"The ugly truth is that the securitization of commodities has eased the way for money flows to raise commodity prices beyond that which the current fundamentals of the global economy can sustain over the long term," Michael Frankfurter, a fund manager at California's Cervino Capital Management, told a conference on base metals in New York last week. ...

There is no question that speculative inflows are helping drive commodity prices, but blaming investor interest for rising commodity prices is akin to blaming the symptom and not the cause.

Simply put, if there were not reasons to pour money into commodities, investors would not be doing so.

Investors are stampeding into commodities for both fundamental reasons - the emerging markets, lack of supply growth over the previous decades - and for economic reasons - the debasing of the currency by the Fed and the government. They were not pouring money into commodities a few years ago. But now, with the government on a deliberate path to erode the savings of investors and purchasing power of its citizens, people are looking for ways to protect their wealth.

Would gold be at $1000 had the Fed not looked the other way during the tech bubble by policy, responding only after the bubble collapsed by taking the Fed funds rate down to 1%, igniting a housing bubble with the predictable aftereffects? And would gold be where it is had the government not increased the deficit by cutting taxes and increasing spending?

Surely, commodities would be higher than they were five years ago even if the government had run more responsible fiscal and monetary policies. However, the reckless policies of both the Federal Reserve and the federal government have been primary drivers behind the soaring commodities prices, and the government's complete unwillingness to take any responsibility for the current situation is an utter disgrace.

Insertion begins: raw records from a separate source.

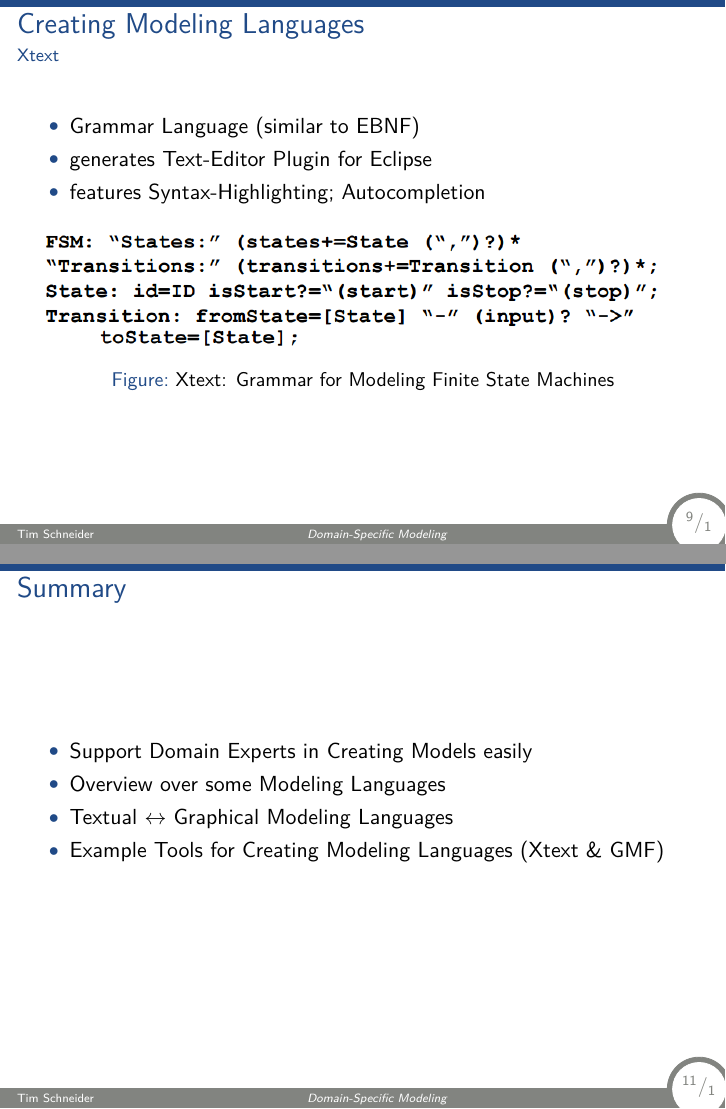
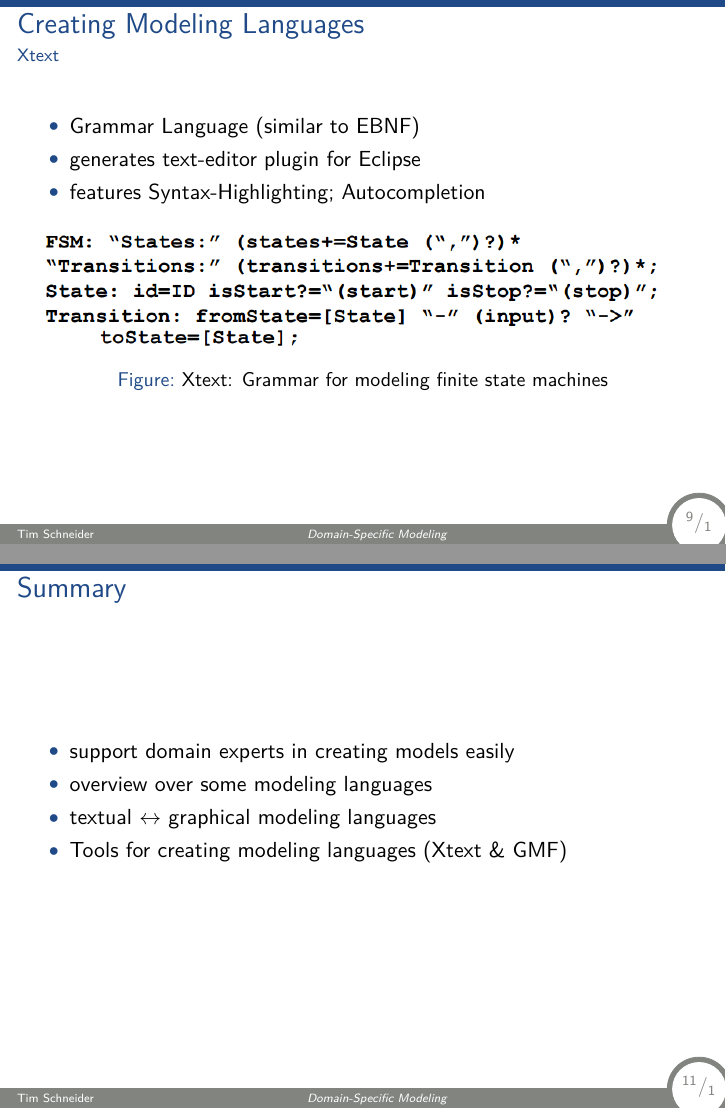
Before and after one commit to Tim-S/DbisSeminarGML, LaTeX slides (presentation/quickpresentation.tex): pages 9 and 11 of 12, joined at a grey line. Compiled offline with XeLaTeX; a missing font is replaced by an installed copy or a similar font.

Commit message:
upper/lowercase fixes

```diff
--- a/presentation/quickpresentation.tex
+++ b/presentation/quickpresentation.tex
@@ -223,13 +223,13 @@
   \framesubtitle{Xtext}
   \begin{itemize}
     \item Grammar Language (similar to EBNF)
-    \item generates Text-Editor Plugin for Eclipse
+    \item generates text-editor plugin for Eclipse
     \item features Syntax-Highlighting; Autocompletion
   \end{itemize}
   \begin{figure}[hbtp]
       \centering
       \includegraphics[width=\textwidth]{images/XTextGrammar.PNG}
-      \captionof{figure}{Xtext: Grammar for Modeling Finite State Machines}
+      \captionof{figure}{Xtext: Grammar for modeling finite state machines}
     \end{figure}
 \end{frame}
 
@@ -257,10 +257,10 @@
   \vspace{2cm}
   \frametitle{Summary}
   \begin{itemize}
-    \item Support Domain Experts in Creating Models easily
-    \item Overview over some Modeling Languages
-    \item Textual $\leftrightarrow$ Graphical Modeling Languages
-    \item Example Tools for Creating Modeling Languages (Xtext \& GMF)
+    \item support domain experts in creating models easily
+    \item overview over some modeling languages
+    \item textual $\leftrightarrow$ graphical modeling languages
+    \item Tools for creating modeling languages (Xtext \& GMF)
   \end{itemize}
 \end{frame}
 
```
Also changed, not shown: presentation/quickpresentation.pdf, presentation/quickpresentation.tex (10 more changed lines).
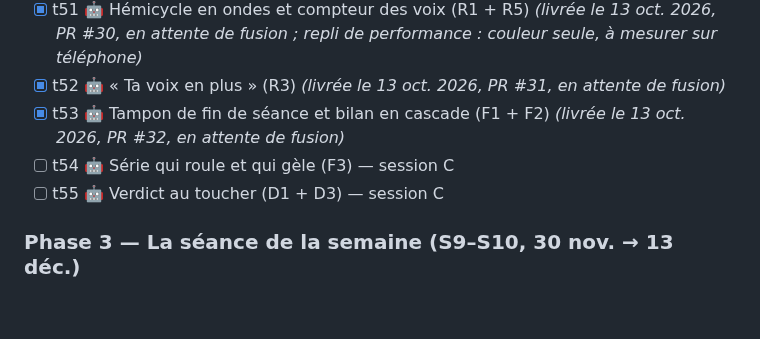
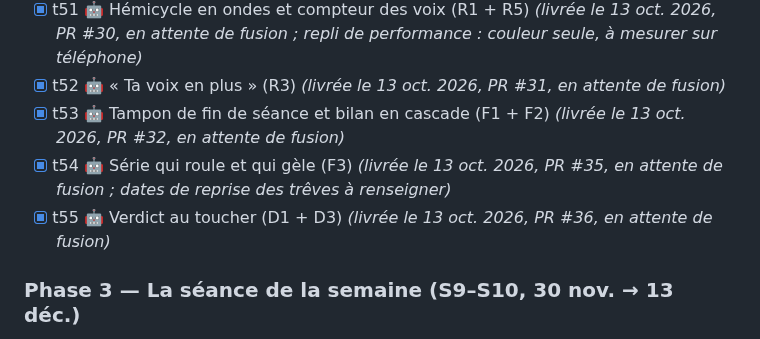
Before and after one commit to ijugarcia-pro/site-politique, a Markdown page: docs/PLANNING.md, the part around one of its changes. Rendered like a GitHub page; blank space fills up the shorter version.

```diff
--- a/docs/PLANNING.md
+++ b/docs/PLANNING.md
@@ -76,8 +76,8 @@ Légende : 🤖 Claude Code · 👤 Julien · 🤝 ensemble · ◆ porte (décis
 - [x] t51 🤖 Hémicycle en ondes et compteur des voix (R1 + R5) *(livrée le 13 oct. 2026, PR #30, en attente de fusion ; repli de performance : couleur seule, à mesurer sur téléphone)*
 - [x] t52 🤖 « Ta voix en plus » (R3) *(livrée le 13 oct. 2026, PR #31, en attente de fusion)*
 - [x] t53 🤖 Tampon de fin de séance et bilan en cascade (F1 + F2) *(livrée le 13 oct. 2026, PR #32, en attente de fusion)*
-- [ ] t54 🤖 Série qui roule et qui gèle (F3) — session C
-- [ ] t55 🤖 Verdict au toucher (D1 + D3) — session C
+- [x] t54 🤖 Série qui roule et qui gèle (F3) *(livrée le 13 oct. 2026, PR #35, en attente de fusion ; dates de reprise des trêves à renseigner)*
+- [x] t55 🤖 Verdict au toucher (D1 + D3) *(livrée le 13 oct. 2026, PR #36, en attente de fusion)*
 
 ### Phase 3 — La séance de la semaine (S9–S10, 30 nov. → 13 déc.)
 - [ ] t23 🤖 Agenda et sélection automatique des 3 votes *(livrée le 9 oct. 2026, en ligne depuis le 12 oct. ; séance du 12 oct. choisie par le passage lancé par la fusion ; à cocher quand le passage programmé du lundi 19 oct. aura choisi la séance seul)*
```
Also changed, not shown: other parts of docs/PLANNING.md (+3 -1 lines), docs/decisions.md (+5 -0 lines).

Disclosure: I am long gold, Canadian energy income trusts, coal stocks and sugar futures.

Source: Who's to Blame for the Commodities Boom?